Had the Jayson Blair and Rick Bragg debacles happened on Joseph Lelyveld's watch instead of Howell Raines', would I be writing a column predicting Lelyveld's imminent departure from the executive editorship of the New York Times?
I doubt it. When Lelyveld ran the paper from 1994 to 2001, he held great political stock in reserve and could call upon it in a time of crisis like the one currently muddying the paper. When the Times overplayed the Wen Ho Lee espionage story in 1999, nobody attributed its errors in judgment to Lelyveld personally, even when the paper published a crow-eating, 1,600-word note from the editors in 2000, admitting that, among other things, its stories had unnecessarily "adopted the sense of alarm that was contained in the official reports."
Lelyveld's stock protects him still. Nobody blames him for the Blair and Bragg fiascos, but he's as culpable as Raines. He hired and promoted both reporters and gave Bragg the idea that regular newsroom rules didn't apply to him.

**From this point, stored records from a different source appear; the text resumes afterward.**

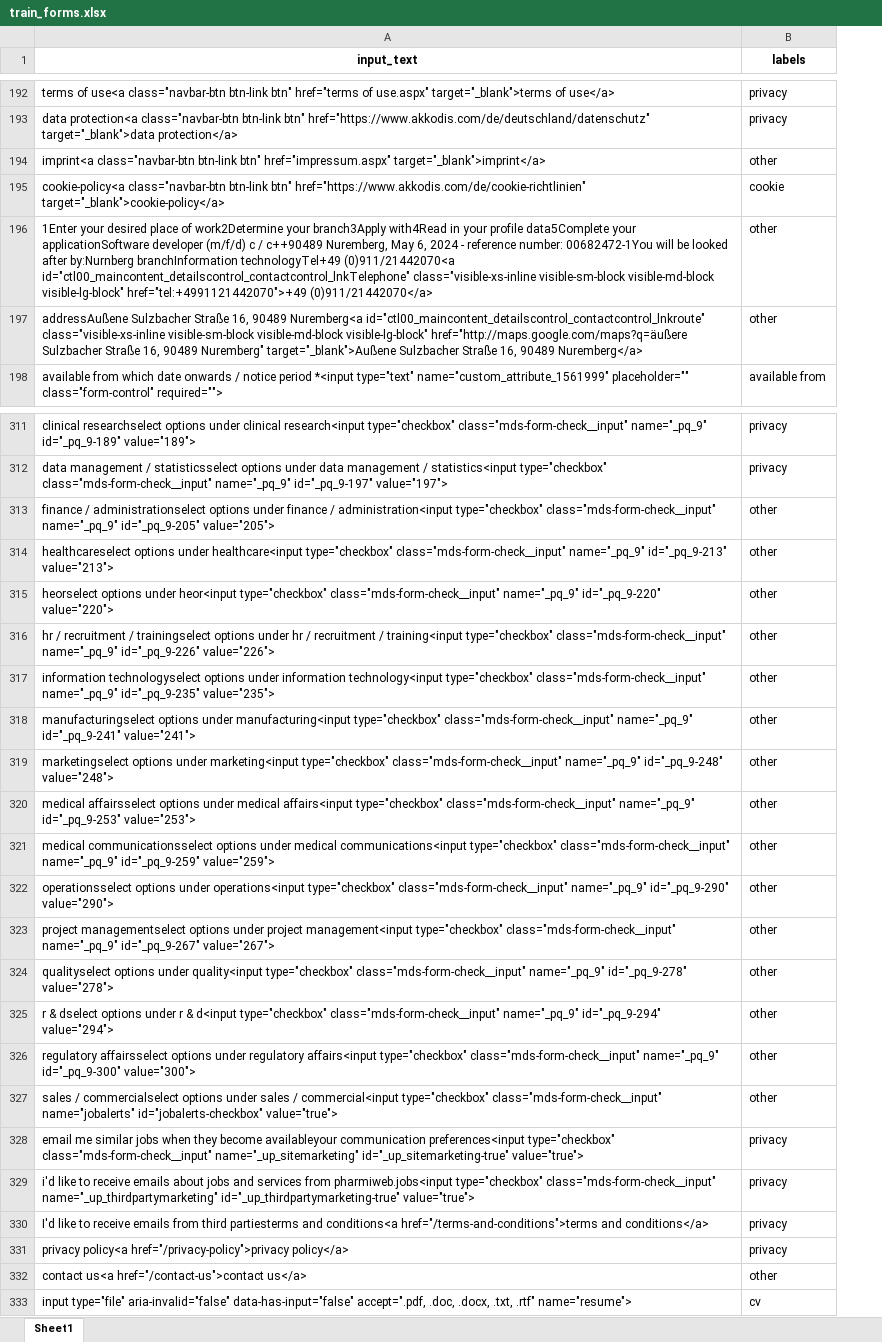
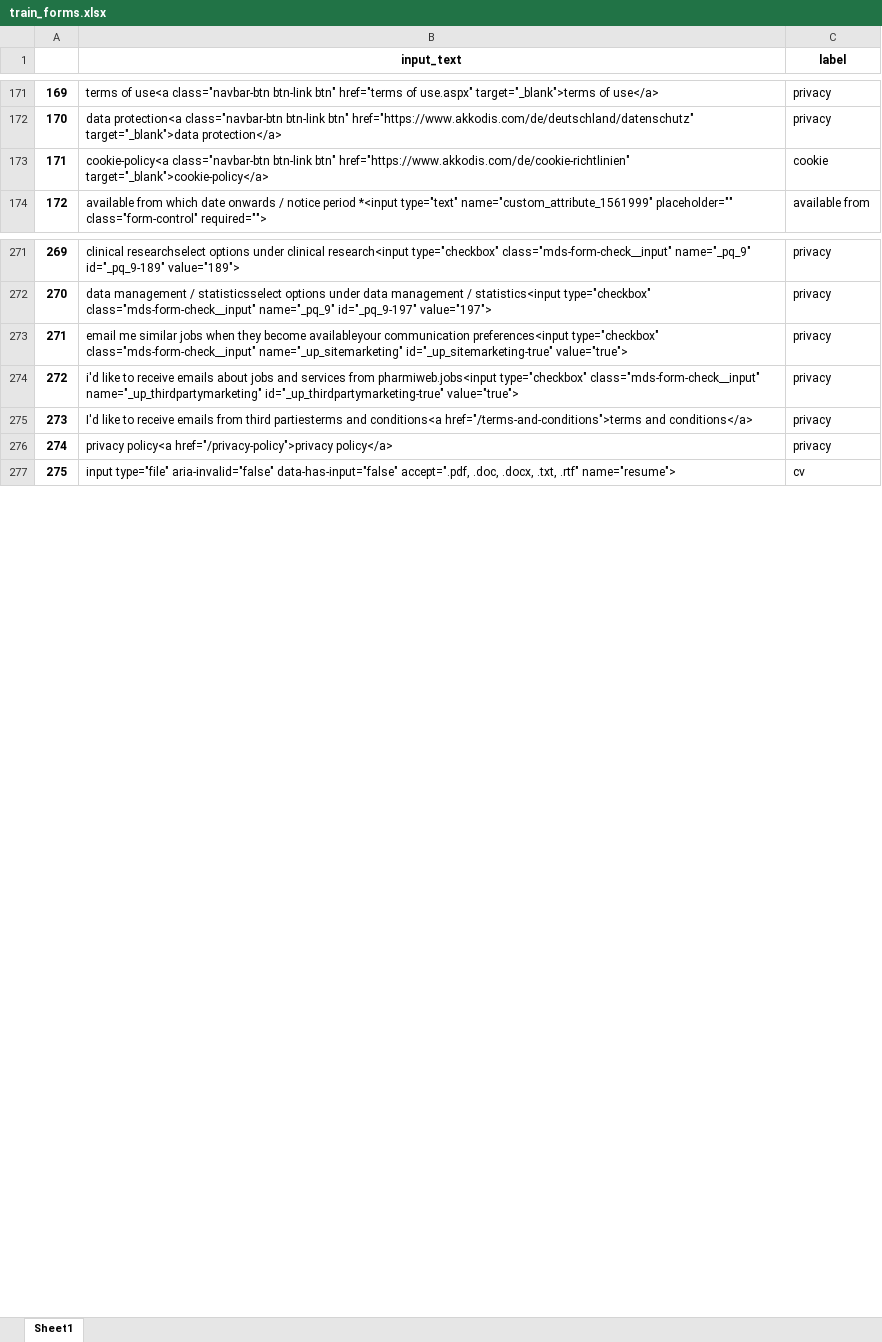
Before and after one commit to majidsh97/LLM, an Excel workbook: train_forms.xlsx, sheet Sheet1, drawn as a sheet; only a part is shown, gaps mark what is left out; values as stored, in another font and other column widths than the file's, no borders; removed rows and columns are numbered as before the commit, all else as after; the diff covers the shown part only; the diff names each change by its address in the sheet, - before the commit and + after, or states it on an @@ line.

```diff
--- a/train_forms.xlsx (sheet Sheet1)
+++ b/train_forms.xlsx (sheet Sheet1)
+column A, rows 171-174: 169 | 170 | 171 | 172; rows 271-277: 269 | 270 | 271 | 272 | 273 | 274 | 275
-C1: labels
+C1: label
-row 194: imprint<a class="navbar-btn btn-link btn" href="impressum.aspx" target="_blank">imprint</a> | other
-row 196: 1Enter your desired place of work2Determine your branch3Apply with4Read in your profile data5Complete your applicationSoftware developer (m/f/d) c / c++90489 Nuremberg, May 6, 2024 - reference number: 00682472-1You will be looked after by:Nurnberg branchInformation technologyTel+49 (0)911/21442070<a id="ctl00_maincontent_detailscontrol_contactcontrol_lnkTelephone" class="visible-xs-inline visible-sm-block visible-md-block visible-lg-block" href="tel:+4991121442070">+49 (0)911/21442070</a> | other
-row 197: addressAußene Sulzbacher Straße 16, 90489 Nuremberg<a id="ctl00_maincontent_detailscontrol_contactcontrol_lnkroute" class="visible-xs-inline visible-sm-block visible-md-block visible-lg-block" href="http://maps.google.com/maps?q=äußere Sulzbacher Straße 16, 90489 Nuremberg" target="_blank">Außene Sulzbacher Straße 16, 90489 Nuremberg</a> | other
-row 313: finance / administrationselect options under finance / administration<input type="checkbox" class="mds-form-check__input" name="_pq_9" id="_pq_9-205" value="205"> | other
-row 314: healthcareselect options under healthcare<input type="checkbox" class="mds-form-check__input" name="_pq_9" id="_pq_9-213" value="213"> | other
-row 315: heorselect options under heor<input type="checkbox" class="mds-form-check__input" name="_pq_9" id="_pq_9-220" value="220"> | other
-row 316: hr / recruitment / trainingselect options under hr / recruitment / training<input type="checkbox" class="mds-form-check__input" name="_pq_9" id="_pq_9-226" value="226"> | other
-row 317: information technologyselect options under information technology<input type="checkbox" class="mds-form-check__input" name="_pq_9" id="_pq_9-235" value="235"> | other
-row 318: manufacturingselect options under manufacturing<input type="checkbox" class="mds-form-check__input" name="_pq_9" id="_pq_9-241" value="241"> | other
-row 319: marketingselect options under marketing<input type="checkbox" class="mds-form-check__input" name="_pq_9" id="_pq_9-248" value="248"> | other
-row 320: medical affairsselect options under medical affairs<input type="checkbox" class="mds-form-check__input" name="_pq_9" id="_pq_9-253" value="253"> | other
-row 321: medical communicationsselect options under medical communications<input type="checkbox" class="mds-form-check__input" name="_pq_9" id="_pq_9-259" value="259"> | other
-row 322: operationsselect options under operations<input type="checkbox" class="mds-form-check__input" name="_pq_9" id="_pq_9-290" value="290"> | other
-row 323: project managementselect options under project management<input type="checkbox" class="mds-form-check__input" name="_pq_9" id="_pq_9-267" value="267"> | other
-row 324: qualityselect options under quality<input type="checkbox" class="mds-form-check__input" name="_pq_9" id="_pq_9-278" value="278"> | other
-row 325: r & dselect options under r & d<input type="checkbox" class="mds-form-check__input" name="_pq_9" id="_pq_9-294" value="294"> | other
-row 326: regulatory affairsselect options under regulatory affairs<input type="checkbox" class="mds-form-check__input" name="_pq_9" id="_pq_9-300" value="300"> | other
-row 327: sales / commercialselect options under sales / commercial<input type="checkbox" class="mds-form-check__input" name="jobalerts" id="jobalerts-checkbox" value="true"> | other
-row 332: contact us<a href="/contact-us">contact us</a> | other
```
Also changed, not shown: 95 removed rows and 19 edited cells elsewhere in this sheet, 12 other files.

Bragg suggests as much in his memoir, All Over but the Shoutin'. Lelyveld, then managing editor, stops at Bragg's desk to discuss his second story for the Times, one that Bragg thought his bosses might reject. Writes Bragg, "I do not remember exactly what [Lelyveld] said, but it was something to the effect of, 'I know we said we would try to get you some gentle editing, but …' and my heart froze. 'But we had to change the comma in your lead.' "
But the fists of fury fall upon Raines, and Lelyveld escapes all pillory. Why?
The blows come from two corners—inside the Times and outside the Times. Outside the Times, Lelyveld is barely known and is regarded as a fair and Christly man. Raines, in keeping with his personality, blazed a butcher's blitz through politics, business, and culture as editor of the Times editorial pages between 1993 and 2001, cornering the market in enemies and ill-will. That few pressmen sympathize with Raines in his time of intense need reflects very poorly on him. If they haven't been needlessly stung by his snarling ego, most journalists know somebody who has.
Lelyveld's success at the Times hearkens back to 1962, when he started building constituencies as a copy boy. Later he served as a foreign correspondent, Washington correspondent, foreign editor, and lastly did time as Max Frankel's managing editor. As a politician, Lelyveld is a benevolent ward heeler. Raines got to the Times relatively late—1978—and never worked inside the 43rd Street newsroom proper until he became executive editor in 2001. Wherever Raines actually ran the show—the editorial page or the Washington bureau—his managerial scale was small. Either by design or accident, he never established much in the way of political capital or a Times constituency—outside of Publisher Arthur Sulzberger Jr.—before becoming editor.
As a politician—and temperamentally—Raines is a dictator. Dictators can be good editors. But when he took over from Lelyveld in 2001, he earned the staff's immediate enmity by centralizing the operation that Lelyveld had so carefully decentralized, consolidating power in his "troika" with Managing Editor Gerald Boyd and Assistant Managing Editor Andrew Rosenthal. The remaining assistant managing editors and section editors lost their autonomy, becoming short-order cooks who prepared whatever the troika requested. Raines stupidly undercut the "Business" and "Sports" sections by telling them how weak he thought they were.
Raines went on to eviscerate the paper's investigative unit, ditching stories that take time and patience to mature in favor of "flooding the zone" with coverage every time a 9/11 or Enron or shuttle or war story appeared. Flooding the zone, of course, leaves the paper drained during non-crisis periods.
In remaking the Times, Raines erected a divide in which he pampered his favorites, including Bragg, Patrick E. Tyler, R.W. Apple Jr., Steven Weisman, Elisabeth Bumiller, Alex Kuczynski, Alessandra Stanley, Douglas Jehl, Felicity Barringer, and David Barstow. Of course, every newspaper has a star system, but Times staffers began to complain that not everybody on Raines' list had gotten there by merit. The same management style drove away at least a dozen (and rising) talented people who preferred hitting the highway to doing it Howell's way: Stephen Engelberg, Melinda Henneberger, Sam Howe Verhovek, Kevin Sack, Michalene Busico, Dean Baquet, Ilene Rosenzweig, Doug Frantz, Buster Olney, Rick Flaste, Tim Golden, and Rick Marin. [Correction, June 4, 2003: Dean Baquet left the New York Times in 2000, before Howell Raines became executive editor in 2001, so he should not have been listed as one of the journalists who departed after Raines' ascension.]
By the time the twin plagues of Blair and Bragg arrived, Raines was so isolated from his own people that the anger heaved on him at the Times employee "town hall" discussion convened for staffers after the Jayson Blair exposé stunned him. Joe Sexton spoke for the paper when he told Raines and Sulzberger, "You guys have lost the confidence of much of the newsroom."